Cervical cancer screening is used to find changes in the cells of the cervix that could lead to cancer. Screening includes cervical cytology (also called the Pap test or Pap smear), testing for human papillomavirus (HPV), or both. All women should have cervical cancer screening on a regular basis.
Most cases of cervical cancer are caused by infection with HPV. HPV is a virus. It enters cervical cells and can cause them to change. Some types of HPV have been linked to cervical cancer as well as to cancer of the vulva, vagina, penis, anus, mouth, and throat. Types of HPV that may cause cancer are known as “high-risk types.”
These and other types of HPV can be passed from person to person during sexual activity.
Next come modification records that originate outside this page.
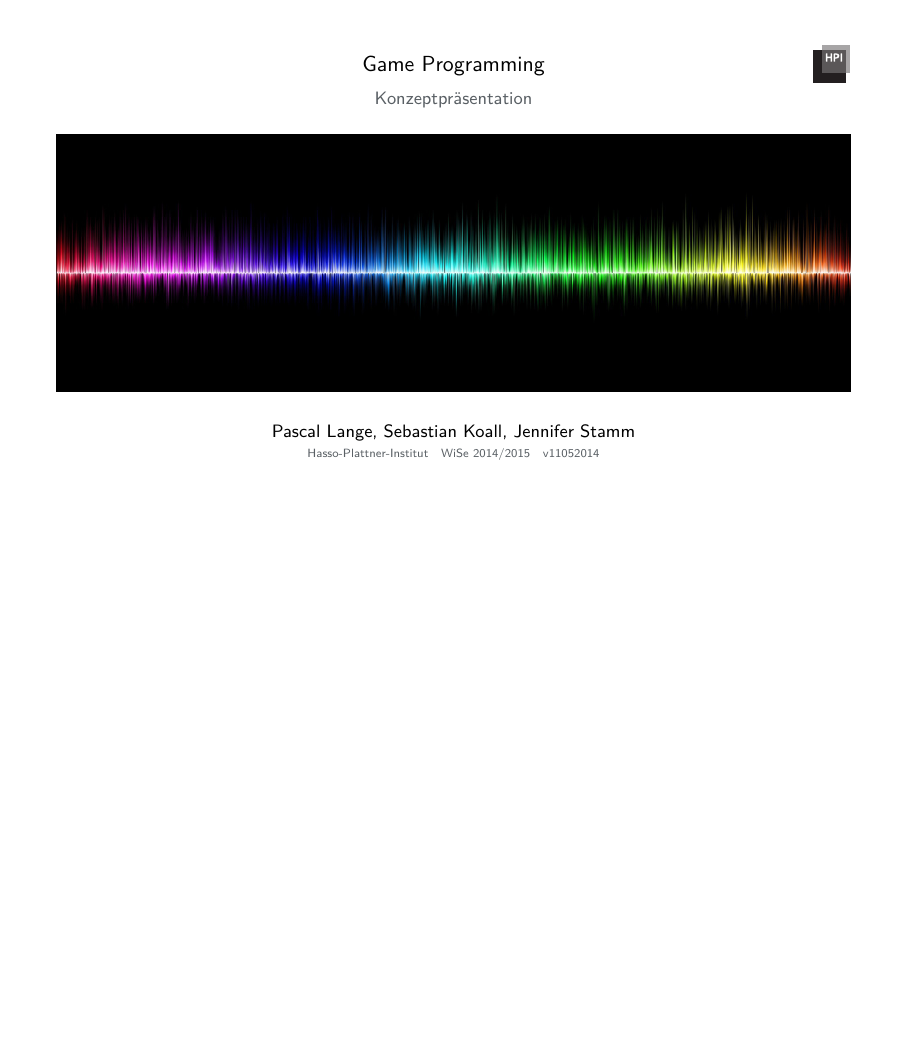
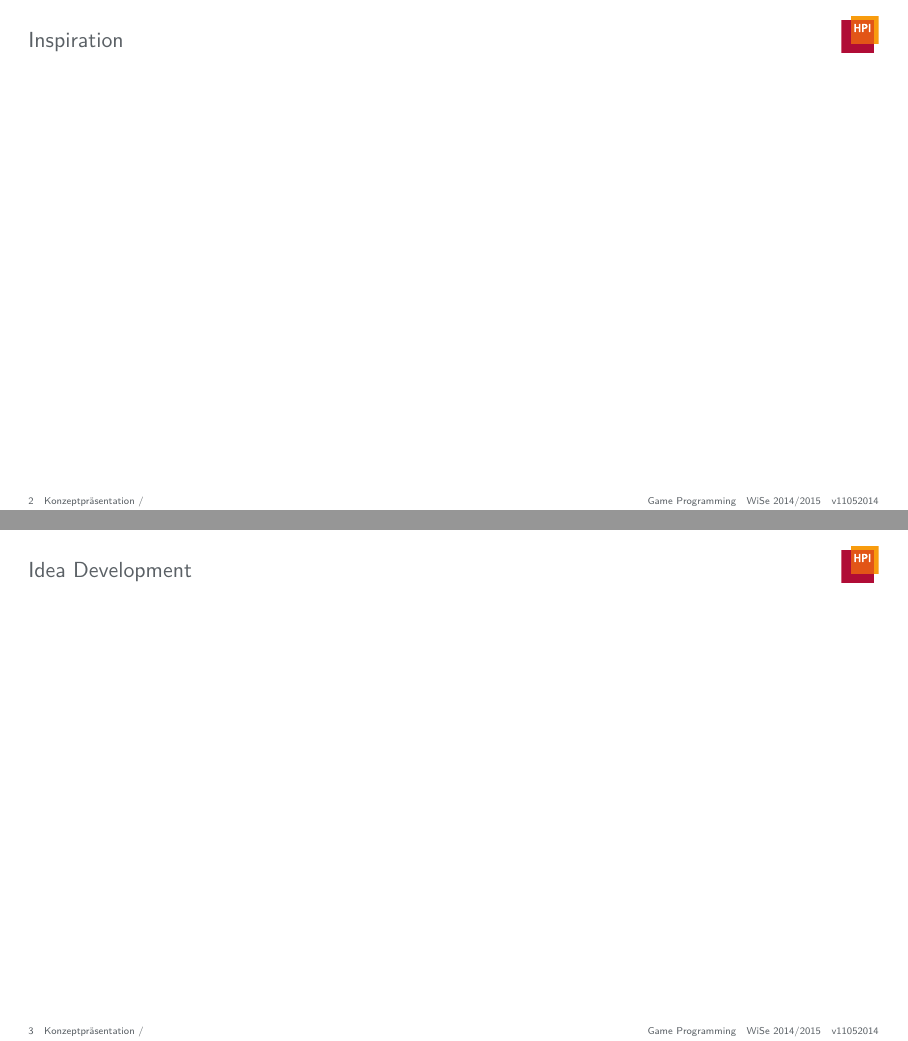
Before and after one commit to JenniferStamm/GemIlluminator, LaTeX slides (presentations/concept-presentation/presentation/concept-presentation.tex): the whole page before the commit and pages 2 and 3 of 6 after it, the two joined at a grey line, the shorter picture padded with empty space. Compiled offline with pdfLaTeX.

Commit message:
Add slide structure to presentation

```diff
--- a/presentations/concept-presentation/presentation/concept-presentation.tex
+++ b/presentations/concept-presentation/presentation/concept-presentation.tex
@@ -10,3 +10,8 @@
 
 %\slidesectionwithgraphic[bottom]{Cool Section Slide}{images/old_man}
 
+\begin{frame}{Inspiration}
+\end{frame}
+
+\begin{frame}{Idea Development}
+\end{frame}
```
Also changed, not shown: presentations/concept-presentation/presentation/concept-presentation.tex (10 more changed lines).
HPV is very common—most people who are sexually active will get an HPV infection in their lifetime. HPV infection often causes no symptoms. Most people do not even know they are infected.
How is cervical cancer screening done?
Cervical cancer screening includes the Pap test/LBC, an HPV test, or both. Both tests use cells taken from the cervix. The screening process is simple and fast.
Patient is laid down on the examination table , vagina is exposed with a speculum Cells are removed from the cervix with a brush or other sampling instrument. The cells usually are put into a special liquid and sent to a laboratory for testing
For a Pap test, the sample is examined to see if abnormal cells are present.
For an HPV test, the sample is tested for the presence of the most common high-risk HPV types. Usually, the sample taken for the Pap test also can be used for the HPV test. Sometimes, two cell samples are taken. It depends on the type of Pap test that is used.